**WHAT YOU HAVE TO DO:**
List all the lines in these records that hold "pushNamed".
________
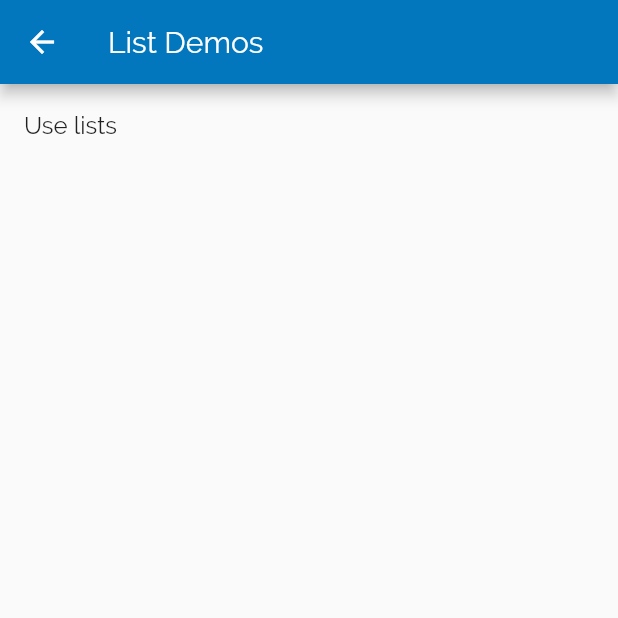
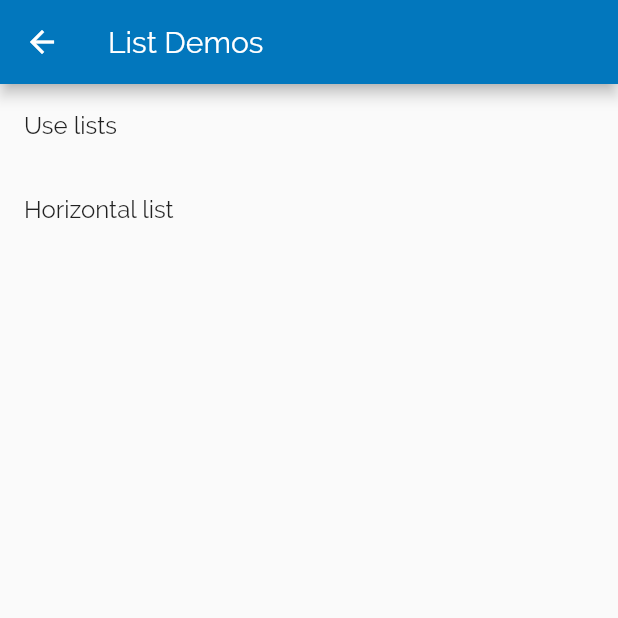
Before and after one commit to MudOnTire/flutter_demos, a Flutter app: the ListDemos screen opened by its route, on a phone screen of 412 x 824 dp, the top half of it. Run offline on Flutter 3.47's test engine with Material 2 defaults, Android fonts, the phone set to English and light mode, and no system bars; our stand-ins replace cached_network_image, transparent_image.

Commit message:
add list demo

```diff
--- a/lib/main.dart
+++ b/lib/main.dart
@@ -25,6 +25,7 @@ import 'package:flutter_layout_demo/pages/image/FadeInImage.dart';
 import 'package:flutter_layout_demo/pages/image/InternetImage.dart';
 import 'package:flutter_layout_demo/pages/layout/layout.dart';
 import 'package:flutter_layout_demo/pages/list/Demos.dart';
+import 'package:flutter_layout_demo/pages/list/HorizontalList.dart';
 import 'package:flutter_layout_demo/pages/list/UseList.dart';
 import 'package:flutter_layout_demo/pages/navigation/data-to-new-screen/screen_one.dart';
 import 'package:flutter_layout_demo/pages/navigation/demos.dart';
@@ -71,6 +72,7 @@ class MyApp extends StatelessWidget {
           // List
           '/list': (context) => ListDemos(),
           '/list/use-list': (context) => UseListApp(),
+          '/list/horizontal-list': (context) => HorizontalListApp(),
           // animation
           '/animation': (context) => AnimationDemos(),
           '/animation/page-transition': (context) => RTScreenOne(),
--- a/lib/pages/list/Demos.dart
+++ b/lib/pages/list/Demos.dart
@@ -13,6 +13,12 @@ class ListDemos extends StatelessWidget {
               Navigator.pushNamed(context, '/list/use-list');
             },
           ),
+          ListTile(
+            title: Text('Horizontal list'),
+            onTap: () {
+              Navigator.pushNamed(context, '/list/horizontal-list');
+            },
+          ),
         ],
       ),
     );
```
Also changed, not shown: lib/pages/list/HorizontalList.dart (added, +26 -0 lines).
________
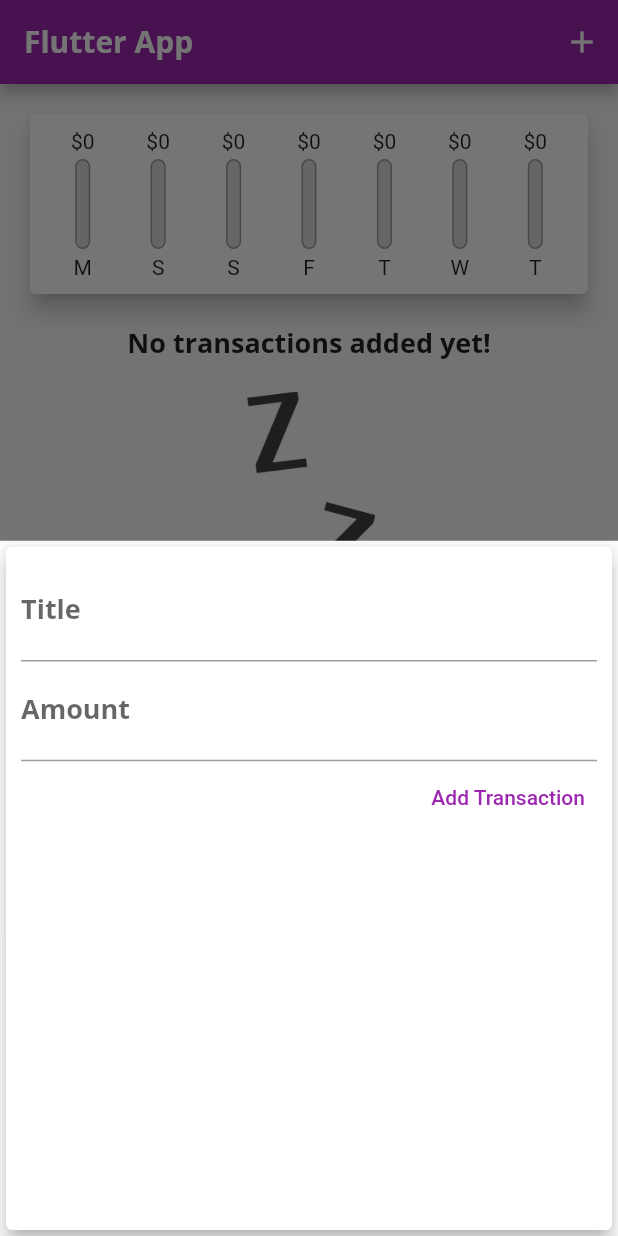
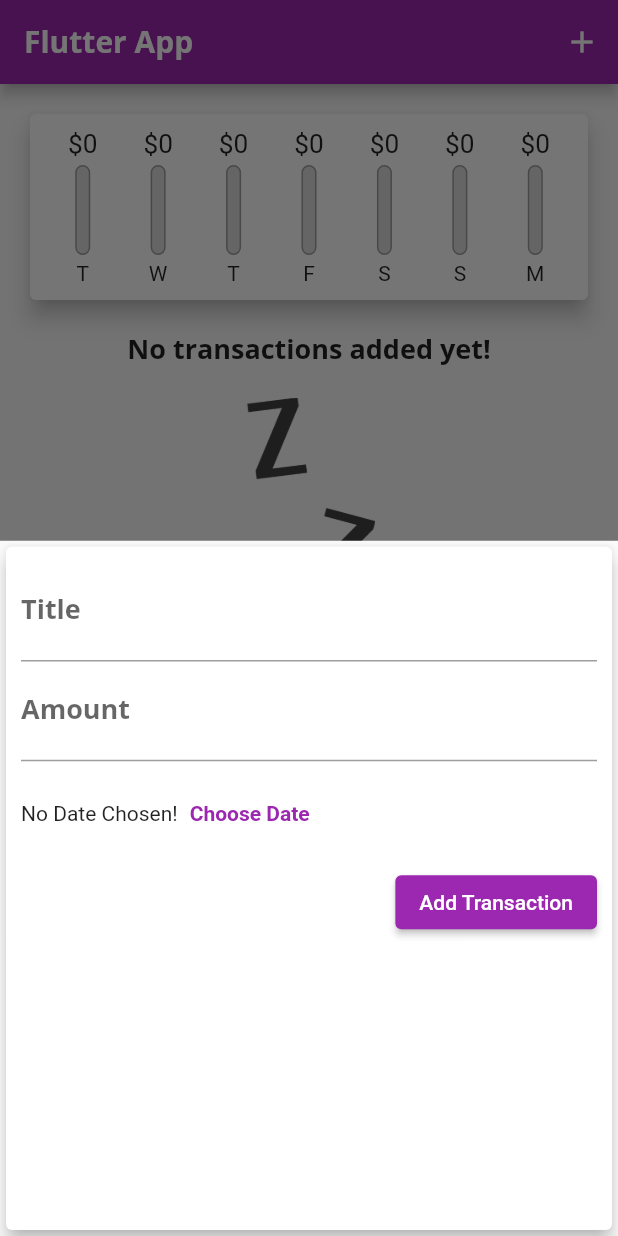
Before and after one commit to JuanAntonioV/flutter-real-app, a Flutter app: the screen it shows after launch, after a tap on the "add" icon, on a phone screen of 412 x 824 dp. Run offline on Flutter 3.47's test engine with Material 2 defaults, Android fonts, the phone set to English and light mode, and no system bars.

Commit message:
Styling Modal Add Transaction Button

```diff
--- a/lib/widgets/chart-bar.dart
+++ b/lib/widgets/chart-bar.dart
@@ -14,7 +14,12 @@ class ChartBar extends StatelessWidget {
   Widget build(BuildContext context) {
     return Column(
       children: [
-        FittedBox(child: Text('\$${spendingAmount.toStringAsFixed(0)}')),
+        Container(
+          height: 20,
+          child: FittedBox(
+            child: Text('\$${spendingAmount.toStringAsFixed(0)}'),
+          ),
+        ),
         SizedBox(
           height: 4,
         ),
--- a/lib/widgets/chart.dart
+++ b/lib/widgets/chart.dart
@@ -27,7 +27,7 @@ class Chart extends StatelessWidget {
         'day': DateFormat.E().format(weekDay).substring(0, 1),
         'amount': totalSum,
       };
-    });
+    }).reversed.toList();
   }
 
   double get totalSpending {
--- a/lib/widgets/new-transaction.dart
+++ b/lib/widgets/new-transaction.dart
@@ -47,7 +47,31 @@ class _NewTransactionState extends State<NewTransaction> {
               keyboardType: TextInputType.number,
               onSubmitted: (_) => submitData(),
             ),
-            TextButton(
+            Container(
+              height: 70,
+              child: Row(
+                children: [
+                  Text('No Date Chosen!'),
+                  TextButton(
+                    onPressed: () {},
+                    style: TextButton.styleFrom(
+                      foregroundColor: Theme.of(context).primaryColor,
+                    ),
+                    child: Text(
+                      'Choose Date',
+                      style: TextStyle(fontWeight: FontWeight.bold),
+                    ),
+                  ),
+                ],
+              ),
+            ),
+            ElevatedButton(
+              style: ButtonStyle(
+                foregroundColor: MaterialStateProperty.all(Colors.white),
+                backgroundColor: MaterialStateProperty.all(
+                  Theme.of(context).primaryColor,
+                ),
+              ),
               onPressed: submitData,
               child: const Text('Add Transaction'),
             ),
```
________
**RESPONSE BELOW:**
               Navigator.pushNamed(context, '/list/use-list');
+              Navigator.pushNamed(context, '/list/horizontal-list');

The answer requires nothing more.